While at an early stage of building its factories, FREYR has already managed to secure a serious commitment from partners in the green industry to buy batteries from it in the 2025-2030 period:
- 10-14 GWh from Impact Clean Power Technology.
- 38 GWh from Nidec Corporation.
- 19 GWh from Honeywell
- 28.5 GWh from Powin
- Undisclosed volume from Maersk, Siemens Energy, Scatec, ITOCHU, and Eguana.
Investors in FREYR will need to accept the inherent risks and incertitude in a recent venture using a relatively secret technology. They might be reassured by the enthusiastic endorsement of the technology by large and serious industrial partners, who obviously have access to more confidential data.
FREYR also fits into the willingness of the West, and especially the EU, to relocate the green supply chain closer to home and away from China.
ETFs (Exchange Traded Funds)
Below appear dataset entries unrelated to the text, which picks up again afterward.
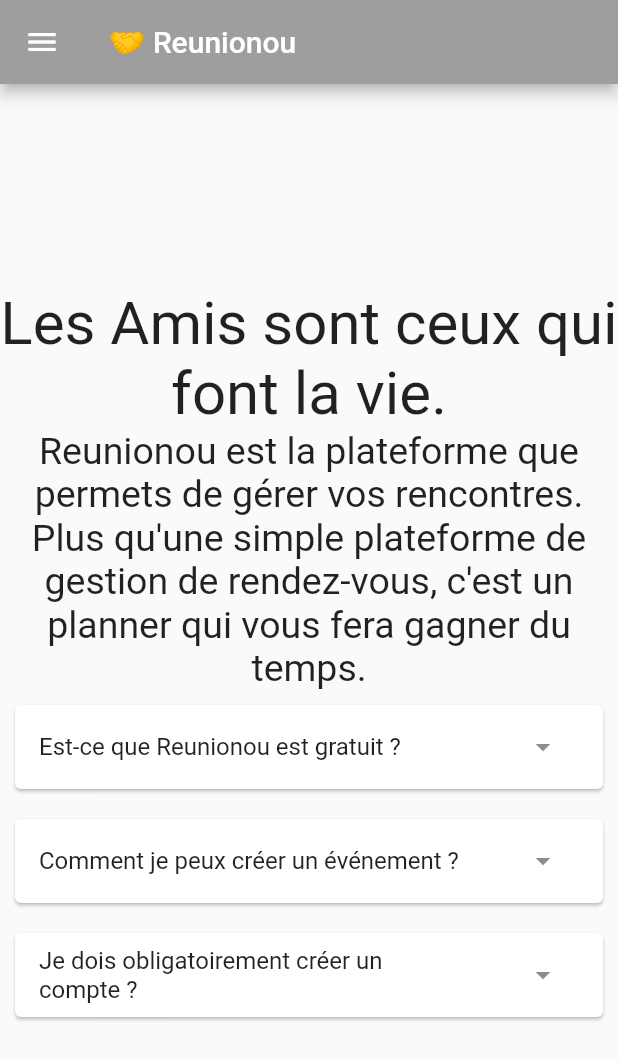
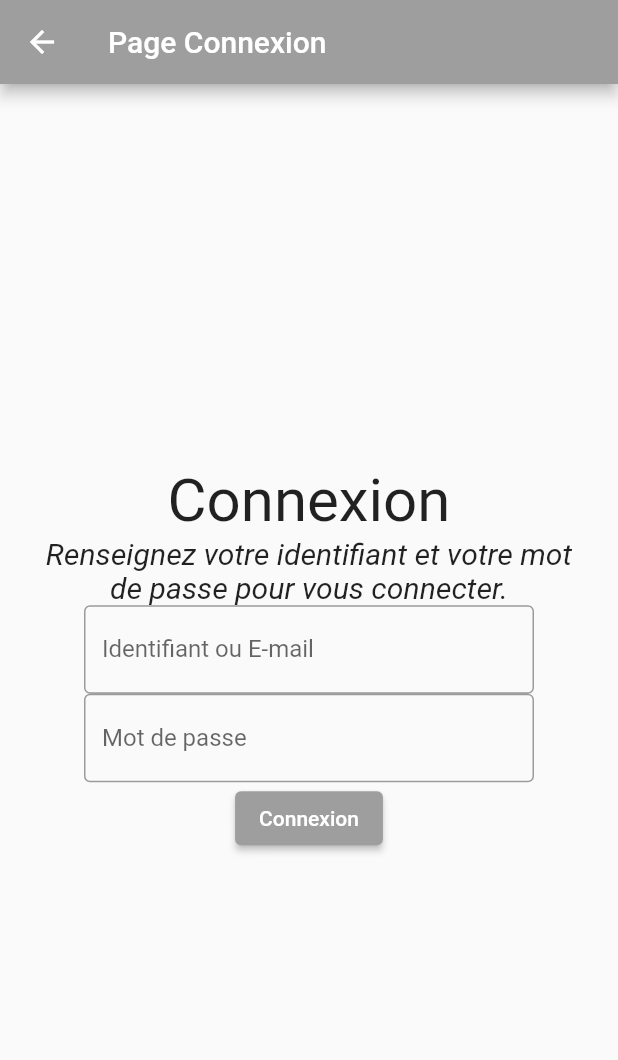
Before and after one commit to Projet-Tutore-Affichage-Dynamique/Atelier-2-reunionou, a Flutter app: the screen it shows after launch, in the side drawer, after a tap on "Me connecter", on a phone screen of 412 x 824 dp. Shown: the top 1060 px of the screen. Run offline on Flutter 3.47's test engine with Material 2 defaults, Android fonts, the phone set to English and light mode, and no system bars; accounts and stored records are empty.

Commit message:
Debut de la mobile_app

```diff
--- /dev/null
+++ b/mobile_app/lib/components/connexion.dart
@@ -0,0 +1,13 @@
+class Connexion {
+  final String token;
+
+  const Connexion({
+    required this.token,
+  });
+
+  factory Connexion.fromJson(Map<String, dynamic> json) {
+    return Connexion(
+        token: json['token']
+    );
+  }
+}
--- a/mobile_app/lib/main.dart
+++ b/mobile_app/lib/main.dart
@@ -1,10 +1,13 @@
+import 'dart:convert';
+import 'package:http/http.dart' as http;
 import 'package:flutter/material.dart';
 import 'package:mobile_app/components/accordion.dart';
+import 'package:mobile_app/components/connexion.dart';
 
 void main() {
   runApp(const MaterialApp(
-    title: 'Reunionou',
-    home: FirstRoute(),
+    title: '🤝 Reunionou',
+    home: MyApp(),
   ));
 }
 
@@ -15,31 +18,12 @@
   Widget build(BuildContext context) {
     return Scaffold(
       appBar: AppBar(
-        // Here we take the value from the MyHomePage object that was created by
-        // the App.build method, and use it to set our appbar title.
-        title: Text('🤝 Reunionou'),
+        title: const Text('🤝 Reunionou'),
         backgroundColor: Colors.grey,
       ),
 
       body: Center(
-
-        // Center is a layout widget. It takes a single child and positions it
-        // in the middle of the parent.
         child: Column(
-          // Column is also a layout widget. It takes a list of children and
-          // arranges them vertically. By default, it sizes itself to fit its
-          // children horizontally, and tries to be as tall as its parent.
-          //
-          // Invoke "debug painting" (press "p" in the console, choose the
-          // "Toggle Debug Paint" action from the Flutter Inspector in Android
-          // Studio, or the "Toggle Debug Paint" command in Visual Studio Code)
-          // to see the wireframe for each widget.
-          //
-          // Column has various properties to control how it sizes itself and
-          // how it positions its children. Here we use mainAxisAlignment to
-          // center the children vertically; the main axis here is the vertical
-          // axis because Columns are vertical (the cross axis would be
-          // horizontal).
           mainAxisAlignment: MainAxisAlignment.center,
           children: const <Widget>[
             Text(
@@ -69,11 +53,7 @@
       ),
 
       drawer: Drawer(
-        // Add a ListView to the drawer. This ensures the user can scroll
-        // through the options in the drawer if there isn't enough vertical
-        // space to fit everything.
         child: ListView(
-          // Important: Remove any padding from the ListView.
           padding: EdgeInsets.zero,
           children: [
             const SizedBox(
@@ -88,36 +68,29 @@
             ListTile(
               title: const Text('Me connecter',style: TextStyle(fontSize: 20)),
               onTap: () {
-                // Update the state of the app
-                // ...
-                // Then close the drawer
                 Navigator.pop(context);
+                Navigator.push(
+                  context,
+                  MaterialPageRoute(builder: (context) => const ConnexionPage()),
+                );
               },
             ),
             ListTile(
               title: const Text('Créer un compte',style: TextStyle(fontSize: 20)),
               onTap: () {
-                // Update the state of the app
-                // ...
-                // Then close the drawer
                 Navigator.pop(context);
+                Navigator.of(context).pushNamed("/Connexion");
               },
             ),
             ListTile(
               title: const Text('Mon compte',style: TextStyle(fontSize: 20)),
               onTap: () {
-                // Update the state of the app
-                // ...
-                // Then close the drawer
                 Navigator.pop(context);
               },
             ),
             ListTile(
               title: const Text('Mes rendez-vous',style: TextStyle(fontSize: 20)),
               onTap: () {
-                // Update the state of the app
-                // ...
-                // Then close the drawer
                 Navigator.pop(context);
               },
             ),
@@ -136,22 +109,89 @@
   }
 }
 
-class SecondRoute extends StatelessWidget {
-  const SecondRoute({Key? key}) : super(key: key);
+class ConnexionPage extends StatefulWidget {
+  const ConnexionPage({Key? key}) : super(key: key);
+
+  @override
+  State<ConnexionPage> createState() => _ConnexionPageState();
+}
+
+var id = "";
+var mdp = "";
+var token;
+
+class _ConnexionPageState extends State<ConnexionPage> {
 
   @override
     Widget build(BuildContext context) {
       return Scaffold(
         appBar: AppBar(
-        title: const Text('Second Route'),
+          backgroundColor: Colors.grey,
+          title: const Text('Page Connexion'),
         ),
         body: Center(
-        child: ElevatedButton(
+          child: Padding(
+              padding: EdgeInsets.fromLTRB(20, 20, 20, 20),
+              child:  Column(
+                mainAxisAlignment: MainAxisAlignment.center,
+                children: [
+                  const Text(
+                    'Connexion',
+                    style: TextStyle(fontSize: 40),
+                    textAlign: TextAlign.center,
+                  ),
+                  const Text(
+                    'Renseignez votre identifiant et votre mot de passe pour vous connecter.',
+                    style: TextStyle(fontSize: 20, fontStyle: FontStyle.italic),
+                    textAlign: TextAlign.center,
+                  ),
+                  SizedBox(
+                    width: 300,
+                    child: TextField(
+                      decoration: const InputDecoration(
+                        border: OutlineInputBorder(),
+                        labelText: 'Identifiant ou E-mail',
+                      ),
+                      onChanged: (value) {
+                        id = value;
+                      },
+                    ),
+                  ),
+
+                  SizedBox(
+                    width: 300,
+                    child: TextField(
+                      obscureText: true,
+                      decoration: const InputDecoration(
+                        border: OutlineInputBorder(),
+                        labelText: 'Mot de passe',
+                      ),
+                      onChanged: (value) {
+                        mdp = value;
+                      },
+                    ),
+                  ),
+                  ElevatedButton(
+                    style: ButtonStyle(
+                      backgroundColor: MaterialStateProperty.all<Color>(Colors.grey),
+                    ),
                     onPressed: () {
                       Navigator.pop(context);
+                      setState(() {
+                        postConnexion();
+                      });
+                      Navigator.pop(context);
+                      Navigator.push(
+                        context,
+                        MaterialPageRoute(builder: (context) => const MyApp()),
+                      );
                     },
-          child: const Text('Go back!'),
+                    child: const Text('Connexion'),
                   ),
+                ],
+              ),
+        ),
+
         ),
       );
     }
@@ -164,17 +204,9 @@
   @override
   Widget build(BuildContext context) {
     return MaterialApp(
-      title: 'Flutter Demo',
+      debugShowCheckedModeBanner: false,
+      title: '🤝 Reunionou',
       theme: ThemeData(
-        // This is the theme of your application.
-        //
-        // Try running your application with "flutter run". You'll see the
-        // application has a blue toolbar. Then, without quitting the app, try
-        // changing the primarySwatch below to Colors.green and then invoke
-        // "hot reload" (press "r" in the console where you ran "flutter run",
-        // or simply save your changes to "hot reload" in a Flutter IDE).
-        // Notice that the counter didn't reset back to zero; the application
-        // is not restarted.
         primarySwatch: Colors.blue,
       ),
       home: const MyHomePage(title: '🤝 Reunionou'),
@@ -185,15 +217,6 @@
 class MyHomePage extends StatefulWidget {
   const MyHomePage({Key? key, required this.title}) : super(key: key);
 
-  // This widget is the home page of your application. It is stateful, meaning
-  // that it has a State object (defined below) that contains fields that affect
-  // how it looks.
-
-  // This class is the configuration for the state. It holds the values (in this
-  // case the title) provided by the parent (in this case the App widget) and
-  // used by the build method of the State. Fields in a Widget subclass are
-  // always marked "final".
-
   final String title;
 
   @override
@@ -201,54 +224,17 @@
 }
 
 class _MyHomePageState extends State<MyHomePage> {
-  int _counter = 0;
-
-  void _incrementCounter() {
-    setState(() {
-      // This call to setState tells the Flutter framework that something has
-      // changed in this State, which causes it to rerun the build method below
-      // so that the display can reflect the updated values. If we changed
-      // _counter without calling setState(), then the build method would not be
-      // called again, and so nothing would appear to happen.
-      _counter++;
-    });
-  }
 
   @override
   Widget build(BuildContext context) {
-    // This method is rerun every time setState is called, for instance as done
-    // by the _incrementCounter method above.
-    //
-    // The Flutter framework has been optimized to make rerunning build methods
-    // fast, so that you can just rebuild anything that needs updating rather
-    // than having to individually change instances of widgets.
     return Scaffold(
       appBar: AppBar(
-        // Here we take the value from the MyHomePage object that was created by
-        // the App.build method, and use it to set our appbar title.
-        title: Text(widget.title),
+        title: Text('🤝 Reunionou'),
         backgroundColor: Colors.grey,
       ),
 
       body: Center(
-
-        // Center is a layout widget. It takes a single child and positions it
-        // in the middle of the parent.
         child: Column(
-          // Column is also a layout widget. It takes a list of children and
-          // arranges them vertically. By default, it sizes itself to fit its
-          // children horizontally, and tries to be as tall as its parent.
-          //
-          // Invoke "debug painting" (press "p" in the console, choose the
-          // "Toggle Debug Paint" action from the Flutter Inspector in Android
-          // Studio, or the "Toggle Debug Paint" command in Visual Studio Code)
-          // to see the wireframe for each widget.
-          //
-          // Column has various properties to control how it sizes itself and
-          // how it positions its children. Here we use mainAxisAlignment to
-          // center the children vertically; the main axis here is the vertical
-          // axis because Columns are vertical (the cross axis would be
-          // horizontal).
           mainAxisAlignment: MainAxisAlignment.center,
           children: const <Widget>[
             Text(
@@ -278,11 +264,7 @@
       ),
 
       drawer: Drawer(
-      // Add a ListView to the drawer. This ensures the user can scroll
-      // through the options in the drawer if there isn't enough vertical
-      // space to fit everything.
         child: ListView(
-        // Important: Remove any padding from the ListView.
           padding: EdgeInsets.zero,
           children: [
             const SizedBox(
@@ -297,45 +279,28 @@
             ListTile(
               title: const Text('Me connecter',style: TextStyle(fontSize: 20)),
               onTap: () {
-              // Update the state of the app
-              // ...
-              // Then close the drawer
                 Navigator.pop(context);
-                },
-              ),
-              ListTile(
-                title: const Text('Créer un compte',style: TextStyle(fontSize: 20)),
-                onTap: () {
-              // Update the state of the app
-              // ...
-              // Then close the drawer
-                Navigator.pop(context);
+                Navigator.push(
+                  context,
+                  MaterialPageRoute(builder: (context) => const ConnexionPage()),
+                );
               },
             ),
             ListTile(
               title: const Text('Mon compte',style: TextStyle(fontSize: 20)),
               onTap: () {
-                // Update the state of the app
-                // ...
-                // Then close the drawer
                 Navigator.pop(context);
               },
             ),
             ListTile(
               title: const Text('Mes rendez-vous',style: TextStyle(fontSize: 20)),
               onTap: () {
-                // Update the state of the app
-                // ...
-                // Then close the drawer
                 Navigator.pop(context);
               },
             ),
             ListTile(
               title: const Text('Déconnexion',style: TextStyle(fontSize: 20)),
               onTap: () {
-                // Update the state of the app
-                // ...
-                // Then close the drawer
                 Navigator.pop(context);
               },
             ),],
@@ -344,3 +309,27 @@
     );
   }
 }
+
+Future<Connexion> postConnexion() async{
+  final response = await http.post(
+      Uri.parse('http://192.168.42.185:5001/auth/signin'),
+      headers: <String, String>{
+        'Content-Type': 'application/json; charset=UTF-8',
+        'Accept': "*/*",
+        'connection': 'keep-alive',
+        'Accept-Encoding' : 'gzip, deflate, br',
+      },
+      body: jsonEncode(<String, String>{
+        'login': id,
+        'pwd': mdp,
+      })
+  );
+
+  if (response.statusCode == 200) {
+    var res = Connexion.fromJson(jsonDecode(response.body));
+    token = res.token;
+    return res;
+  } else {
+    throw Exception('Failed to create album.');
+  }
+}
--- a/mobile_app/pubspec.yaml
+++ b/mobile_app/pubspec.yaml
@@ -27,6 +27,8 @@
 # the latest version available on pub.dev. To see which dependencies have newer
 # versions available, run `flutter pub outdated`.
 dependencies:
+  http: ^0.13.4
+
   flutter:
     sdk: flutter
 
```
Also changed, not shown: mobile_app/pubspec.lock, 2 other files. Lines whose indentation alone changed are shown as unchanged.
If you prefer to have exposure to the sector as a whole rather than investing in individual best battery stocks, there are several battery-focused ETFs available, usually with holdings in multiple levels of the battery supply chain.
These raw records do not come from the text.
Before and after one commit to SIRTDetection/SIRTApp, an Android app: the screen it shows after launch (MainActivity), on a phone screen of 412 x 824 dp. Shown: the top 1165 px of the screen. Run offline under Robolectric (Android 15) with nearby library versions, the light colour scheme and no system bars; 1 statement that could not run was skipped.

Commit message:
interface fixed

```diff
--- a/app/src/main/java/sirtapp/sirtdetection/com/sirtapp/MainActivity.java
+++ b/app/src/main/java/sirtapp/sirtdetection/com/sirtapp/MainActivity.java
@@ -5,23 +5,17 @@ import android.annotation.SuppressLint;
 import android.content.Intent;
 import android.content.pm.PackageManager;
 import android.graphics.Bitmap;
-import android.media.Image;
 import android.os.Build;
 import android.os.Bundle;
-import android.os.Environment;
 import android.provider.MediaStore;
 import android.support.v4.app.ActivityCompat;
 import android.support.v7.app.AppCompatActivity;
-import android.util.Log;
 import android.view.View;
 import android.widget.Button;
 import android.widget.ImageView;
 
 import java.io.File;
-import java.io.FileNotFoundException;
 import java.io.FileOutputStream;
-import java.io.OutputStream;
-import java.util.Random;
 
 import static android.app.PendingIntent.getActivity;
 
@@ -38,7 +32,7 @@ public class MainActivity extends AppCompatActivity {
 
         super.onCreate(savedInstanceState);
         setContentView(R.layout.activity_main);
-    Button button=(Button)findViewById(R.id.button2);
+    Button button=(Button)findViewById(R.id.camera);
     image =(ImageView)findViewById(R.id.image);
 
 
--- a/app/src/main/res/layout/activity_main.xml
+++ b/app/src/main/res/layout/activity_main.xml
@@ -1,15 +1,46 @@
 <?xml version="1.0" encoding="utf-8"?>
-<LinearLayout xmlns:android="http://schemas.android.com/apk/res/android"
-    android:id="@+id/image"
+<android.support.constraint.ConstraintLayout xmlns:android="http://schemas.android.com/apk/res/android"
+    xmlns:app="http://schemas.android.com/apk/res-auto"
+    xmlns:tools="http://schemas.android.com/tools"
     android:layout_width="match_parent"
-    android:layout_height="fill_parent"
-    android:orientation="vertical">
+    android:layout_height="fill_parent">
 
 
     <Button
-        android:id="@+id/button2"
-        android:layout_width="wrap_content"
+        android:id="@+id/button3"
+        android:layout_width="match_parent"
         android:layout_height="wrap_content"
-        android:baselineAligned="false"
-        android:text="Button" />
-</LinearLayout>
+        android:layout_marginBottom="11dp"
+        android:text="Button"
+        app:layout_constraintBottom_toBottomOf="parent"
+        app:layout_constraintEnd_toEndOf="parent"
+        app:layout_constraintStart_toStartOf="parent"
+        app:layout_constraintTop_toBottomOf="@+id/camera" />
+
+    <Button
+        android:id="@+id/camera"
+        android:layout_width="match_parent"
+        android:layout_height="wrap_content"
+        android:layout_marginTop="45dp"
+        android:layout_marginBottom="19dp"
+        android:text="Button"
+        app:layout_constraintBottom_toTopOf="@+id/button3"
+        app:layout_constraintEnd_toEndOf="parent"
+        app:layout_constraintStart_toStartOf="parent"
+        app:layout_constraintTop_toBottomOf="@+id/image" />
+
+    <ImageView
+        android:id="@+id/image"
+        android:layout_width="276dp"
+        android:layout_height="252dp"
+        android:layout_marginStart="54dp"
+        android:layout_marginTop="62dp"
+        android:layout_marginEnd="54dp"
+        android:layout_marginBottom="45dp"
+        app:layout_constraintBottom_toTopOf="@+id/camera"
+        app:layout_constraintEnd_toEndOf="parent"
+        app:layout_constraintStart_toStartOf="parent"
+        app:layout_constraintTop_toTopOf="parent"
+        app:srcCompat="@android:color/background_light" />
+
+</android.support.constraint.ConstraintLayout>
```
1. Global X Battery Tech & Lithium ETF (ACDC)
This ETF mixes lithium producers (Alkem, Livent) and battery makers (Tesla, Panasonic), covering most of the battery supply chain. The exposure is low on China and mostly focused on Western countries and its allies, and can be a good option for low geopolitical risk.
2. Amplify Lithium & Battery Technology ETF (BATT)
35% of this ETF’s holdings are in battery tech energy storage and battery components (CATL, LG, Panasonic). The rest is spread on EVs, electricity infrastructure, and battery metals.
3. L&G Battery Value-Chain UCITS ETF (BATT)
The ETF includes automakers (BMW, Mercedes, Renault, BYD) and electric suppliers (ABB, SolarEdge). This can be a complement to battery manufacturer stocks to cover the entirety of the supply chain, maybe together with lithium stocks or ETFs.
Batteries have become increasingly central to modern life and are required in ever-increasing volumes for renewable power, decarbonization, grid stability, and mobility. Leading manufacturers will likely benefit from this growing demand.
With new technological developments emerging on a regular basis and a strategic sector for all the major economic powers, the competition to be among the best battery stocks is intensifying.
Investors should be careful to diversify to limit the risks associated with a specific technology, company, or geography.